  • Shukree Abdul-Rashed, vice-president of the Alliance for Diversity in Science and Engineering at the University of Rochester, and Ph.D. candidate in organic chemistry
  • Marian Ackun-Farmmer, social-relations chair for the Alliance for Diversity in Science and Engineering at the University of Rochester, and Ph.D. candidate in biomedical engineering
  • Anthony Plonczynski-Figueroa, faculty advisor for the Alliance for Diversity in Science and Engineering at the University of Rochester, and director of operation for the David T. Kearns Center, University of Rochester

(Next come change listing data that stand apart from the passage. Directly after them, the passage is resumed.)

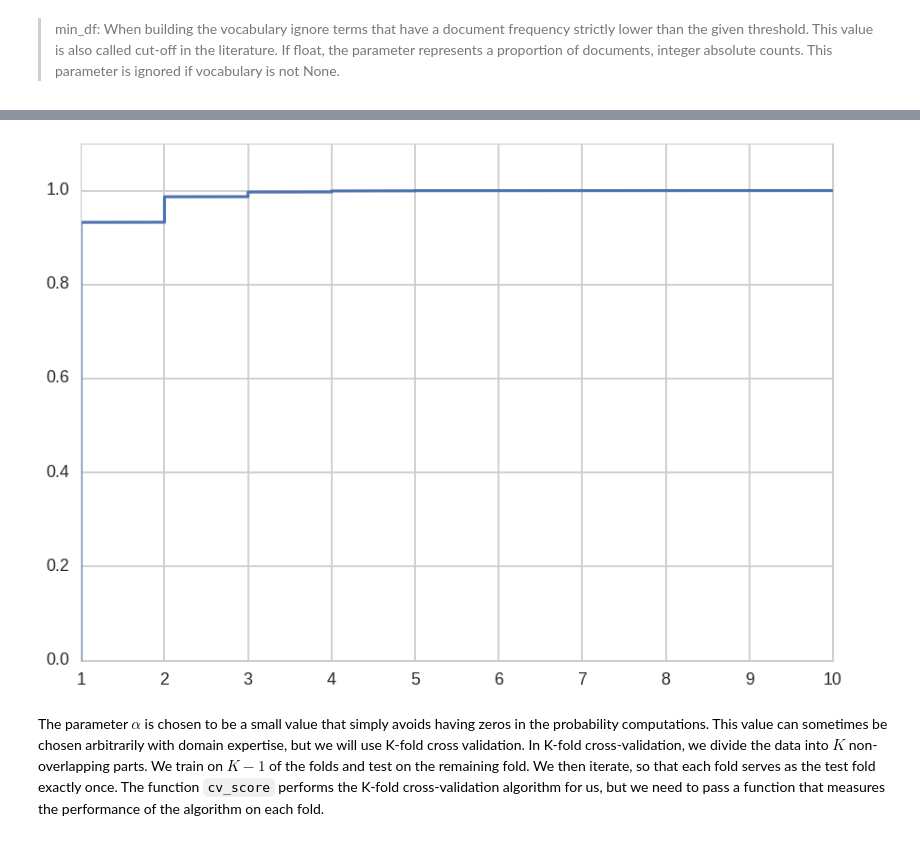
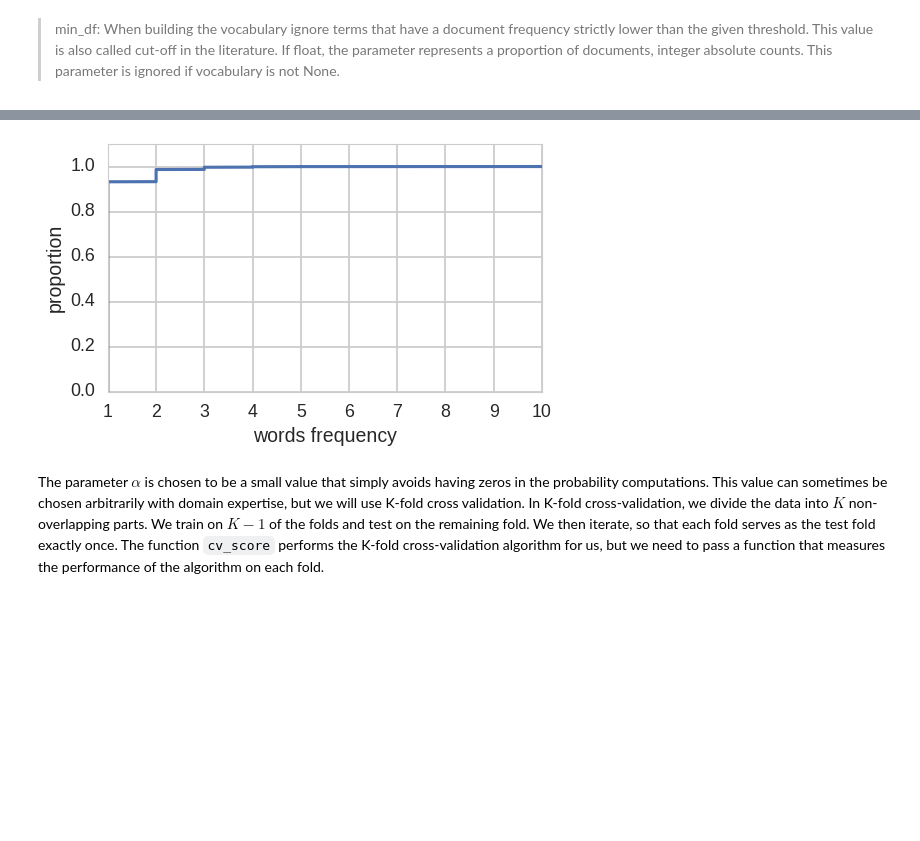
Before and after one commit to Z-Yang-328/Online-Auction-Analytics, a Jupyter notebook: Machine Learning/Mini_Project_Naive_Bayes.ipynb, the cells around one changed output, grey strips where cells are left out. Drawn from its saved outputs; the diff is of its cells as text; code cells hidden in the pictures; blank space fills up the shorter version.

```diff
--- a/Machine Learning/Mini_Project_Naive_Bayes.ipynb
+++ b/Machine Learning/Mini_Project_Naive_Bayes.ipynb
@@ -295,18 +269,23 @@ First, let's find an appropriate value for `min_df` for the `CountVectorizer`. `
 # %%
+#your turn
 import numpy as np
 
 import matplotlib.pyplot as plt
+import seaborn as sns
 
 sorted_data = np.sort(X.data)
 
 yvals=np.arange(len(sorted_data))/float(len(sorted_data)-1)
 
-plt.plot(sorted_data,yvals)
+plt.figure(figsize=(7,4))
+plt.plot(sorted_data, yvals)
 plt.xlim([1,10])
 plt.ylim([0,1.1])
+plt.xlabel('words frequency')
+plt.ylabel('proportion')
 plt.show()
 # %% [output]
-[figure, old version]
+[figure, new version]
 # %%
 #From above plot, we can set min_df = 2 and max_df = 4
 min_df = 2
```
Also changed, not shown: parts of 18 cells of this notebook.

Can science provide absolute knowledge and understanding? Three scientists have united to say that it can not, and they go further: they write that science can suffer from a blind spot, ignoring the power and value of human experience. It's not a condemnation of science -- not at all. Rather, the scientists argue that science provides vital insight into the world as we experience it, but it does not supplant our experience, which needs to be taken into account.

This controversial piece has sparked debate in the scientific community. Two of the three authors join us on Connections. Our guests:

  • Adam Frank, professor of astrophysics at the University of Rochester, and author of several books, the latest being "Light of the Stars: Alien Worlds and the Fate of the Earth"
  • Marcelo Gleiser, theoretical physicist at Dartmouth College in New Hampshire

Stink bugs are just about everywhere, but good news: we’re releasing samurai wasps to kill them. If that perhaps doesn’t sound like a perfect idea, the experts are here to assuage your concerns.

They explain how releasing one species to kill another can be effective, and they take us into the weird and effective world of these wasps. Our guests:

Oumuamua is the strange, cigar-shaped space rock that hurtled through our interstellar neighborhood at high speed, then left as fast as it came. Scientists were baffled. What was it? What could have caused that rock to move in that fashion? Was it some wild explosion or event?

This fall, scientists have floated a new possibility: it's aliens! Really, there is at least the possibility that this rock was an object created by an alien race. But how would they know? Can they track it? And then, what are the ethics, if we ever do make contact? Our guests:

Cornell University

Brian Wansink, the Cornell professor who authored six articles retracted by the Journal of the American Medical Association Wednesday, has been removed from all teaching and research at the university, and will retire at the end of this academic year.

“I have been tremendously honored and blessed to be a Cornell professor,” Wansink said.

Caitlin Whyte / WXXI News

The Cumming Nature Center is a little oasis about an hour south of Rochester. With miles of quiet trails through swamplands and towering pine trees, it’s a great place to talk about citizen science.

So what exactly does that term mean?

Nathan Hayes, the director of the nature center, says its the “crowdsourcing of scientific information. Multiple people all over the place putting the puzzle pieces together to get the picture.”

There is so much information to collect, Hayes says, that scientists alone can’t do it all. That’s where the rest of us can help. He says people can get involved and collect valuable information wherever they may be.

“We can study -- we should study -- these woods, and not worry about the Amazon. I mean, worry about the Amazon, but you don’t have to go away to contribute to important scientific base of knowledge, you can do it in your backyard.”

The latest film in the “Jurassic Park” series, “Jurassic World: Fallen Kingdom,” is number one at the box office. It goes to show that even decades after the first film was made, people still love dinosaurs. Dinosaur enthusiasts are also commenting about the latest in science related to the creatures. Researchers say they think they can recreate living dinosaurs within the next five years; genetic research involving modern day chickens could be the key to reversing evolution.

We discuss the science, how probable it is that we’ll see dinosaurs in our lifetime, and why the dinosaur craze won’t be going extinct anytime soon. Our guests: